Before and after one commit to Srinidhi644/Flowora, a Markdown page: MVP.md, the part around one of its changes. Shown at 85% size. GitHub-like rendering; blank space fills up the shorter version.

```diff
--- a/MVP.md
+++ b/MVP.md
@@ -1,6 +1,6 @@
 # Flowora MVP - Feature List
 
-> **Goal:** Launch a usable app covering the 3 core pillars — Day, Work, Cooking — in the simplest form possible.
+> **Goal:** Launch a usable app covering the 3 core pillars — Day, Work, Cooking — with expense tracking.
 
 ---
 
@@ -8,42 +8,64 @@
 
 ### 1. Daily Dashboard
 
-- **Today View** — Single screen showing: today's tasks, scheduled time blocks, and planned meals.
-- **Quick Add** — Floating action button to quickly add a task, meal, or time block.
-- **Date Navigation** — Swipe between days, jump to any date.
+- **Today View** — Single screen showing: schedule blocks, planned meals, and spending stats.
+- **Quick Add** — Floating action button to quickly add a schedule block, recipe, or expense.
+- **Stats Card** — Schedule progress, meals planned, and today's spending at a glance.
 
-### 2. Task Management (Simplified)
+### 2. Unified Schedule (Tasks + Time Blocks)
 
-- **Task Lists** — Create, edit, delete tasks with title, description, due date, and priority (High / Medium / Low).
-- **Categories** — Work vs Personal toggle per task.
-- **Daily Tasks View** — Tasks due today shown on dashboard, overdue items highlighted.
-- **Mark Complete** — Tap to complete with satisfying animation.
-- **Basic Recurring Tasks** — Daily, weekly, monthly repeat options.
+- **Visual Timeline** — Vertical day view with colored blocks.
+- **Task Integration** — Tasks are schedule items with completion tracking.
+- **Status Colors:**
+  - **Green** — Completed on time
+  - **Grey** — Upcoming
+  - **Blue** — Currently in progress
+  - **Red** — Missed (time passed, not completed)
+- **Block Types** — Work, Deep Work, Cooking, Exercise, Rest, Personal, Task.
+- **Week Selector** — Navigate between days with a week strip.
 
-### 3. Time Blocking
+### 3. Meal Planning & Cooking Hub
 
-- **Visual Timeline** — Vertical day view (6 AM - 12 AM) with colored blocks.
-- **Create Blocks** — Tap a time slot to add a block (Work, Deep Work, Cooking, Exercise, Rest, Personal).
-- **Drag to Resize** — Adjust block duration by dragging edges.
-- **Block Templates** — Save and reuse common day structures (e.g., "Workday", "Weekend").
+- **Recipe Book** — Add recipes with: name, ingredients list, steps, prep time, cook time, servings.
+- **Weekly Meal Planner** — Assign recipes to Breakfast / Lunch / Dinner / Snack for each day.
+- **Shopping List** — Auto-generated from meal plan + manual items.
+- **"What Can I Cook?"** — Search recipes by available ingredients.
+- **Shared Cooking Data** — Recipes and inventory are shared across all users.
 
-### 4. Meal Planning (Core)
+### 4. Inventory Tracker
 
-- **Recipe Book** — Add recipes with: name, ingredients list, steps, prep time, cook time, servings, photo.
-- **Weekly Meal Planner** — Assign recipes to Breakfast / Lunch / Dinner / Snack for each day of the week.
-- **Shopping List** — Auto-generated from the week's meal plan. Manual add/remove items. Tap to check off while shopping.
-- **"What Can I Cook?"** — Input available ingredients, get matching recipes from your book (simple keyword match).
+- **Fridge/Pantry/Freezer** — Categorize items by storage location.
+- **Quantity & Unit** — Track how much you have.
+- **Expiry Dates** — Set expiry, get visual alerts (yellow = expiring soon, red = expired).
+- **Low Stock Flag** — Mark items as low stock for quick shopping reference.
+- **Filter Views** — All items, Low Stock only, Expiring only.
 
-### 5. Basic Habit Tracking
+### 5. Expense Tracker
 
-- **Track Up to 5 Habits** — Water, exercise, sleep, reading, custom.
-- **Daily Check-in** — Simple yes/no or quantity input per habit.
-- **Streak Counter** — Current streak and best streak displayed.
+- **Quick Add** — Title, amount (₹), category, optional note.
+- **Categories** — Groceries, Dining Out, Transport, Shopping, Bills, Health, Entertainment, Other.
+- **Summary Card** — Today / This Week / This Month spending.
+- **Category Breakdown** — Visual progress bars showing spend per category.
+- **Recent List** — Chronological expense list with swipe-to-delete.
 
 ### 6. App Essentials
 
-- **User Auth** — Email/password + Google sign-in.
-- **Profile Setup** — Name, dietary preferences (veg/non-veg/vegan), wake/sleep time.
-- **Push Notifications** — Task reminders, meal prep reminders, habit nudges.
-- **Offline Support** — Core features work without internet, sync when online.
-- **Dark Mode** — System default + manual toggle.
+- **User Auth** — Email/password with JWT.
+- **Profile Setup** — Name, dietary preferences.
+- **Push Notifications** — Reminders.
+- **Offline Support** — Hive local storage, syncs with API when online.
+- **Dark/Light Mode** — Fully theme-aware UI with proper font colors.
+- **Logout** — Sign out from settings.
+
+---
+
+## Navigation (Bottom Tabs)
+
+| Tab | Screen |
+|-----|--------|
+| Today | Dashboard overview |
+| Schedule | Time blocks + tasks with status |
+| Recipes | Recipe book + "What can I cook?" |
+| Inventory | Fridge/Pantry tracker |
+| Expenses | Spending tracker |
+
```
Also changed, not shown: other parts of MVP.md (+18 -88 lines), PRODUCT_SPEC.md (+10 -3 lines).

● **TASK GOAL**
Count up the lines of the listing where "Daily" occurs, and answer with that number only.

● **OUTPUT OF THE TASK**
4